→ Instructions for the task
The output should be all lines of the entries below in which the word "juveniles" occurs.

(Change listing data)
§
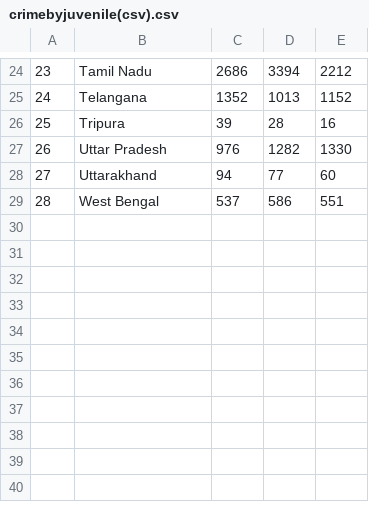
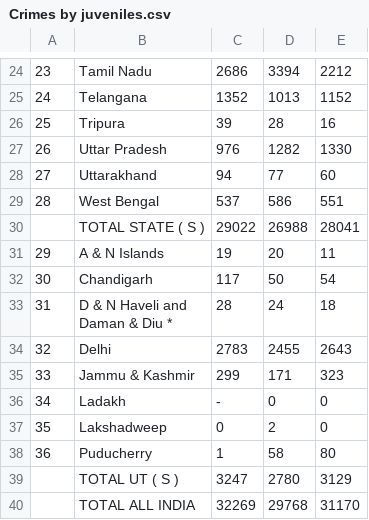
Before and after one commit to Mubeen-Zaki/Crime_Analysis, a CSV file: Datasets/Crimes by juveniles.csv (was Datasets/crimebyjuvenile(csv).csv), drawn as a sheet; only a part is shown, gaps mark what is left out; ↵ is a line break in a cell; the diff names each change by its address in the sheet, - before the commit and + after, or states it on an @@ line.

```diff
--- a/Datasets/crimebyjuvenile(csv).csv
+++ b/Datasets/Crimes by juveniles.csv
+row 30:  | TOTAL STATE ( S ) | 29022 | 26988 | 28041
+row 31: 29 | A & N Islands | 19 | 20 | 11
+row 32: 30 | Chandigarh | 117 | 50 | 54
+row 33: 31 | D & N Haveli and ↵ Daman & Diu * | 28 | 24 | 18
+row 34: 32 | Delhi | 2783 | 2455 | 2643
+row 35: 33 | Jammu & Kashmir | 299 | 171 | 323
+row 36: 34 | Ladakh | - | 0 | 0
+row 37: 35 | Lakshadweep | 0 | 2 | 0
+row 38: 36 | Puducherry | 1 | 58 | 80
+row 39:  | TOTAL UT ( S ) | 3247 | 2780 | 3129
+row 40:  | TOTAL ALL INDIA | 32269 | 29768 | 31170
```
Also changed, not shown: Datasets/Crimes against Women.csv, Datasets/Kidnapping &Abduction.csv, 3 other files.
§
→ Written answer
Before and after one commit to Mubeen-Zaki/Crime_Analysis, a CSV file: Datasets/Crimes by juveniles.csv (was Datasets/crimebyjuvenile(csv).csv), drawn as a sheet; only a part is shown, gaps mark what is left out; ↵ is a line break in a cell; the diff names each change by its address in the sheet, - before the commit and + after, or states it on an @@ line.
+++ b/Datasets/Crimes by juveniles.csv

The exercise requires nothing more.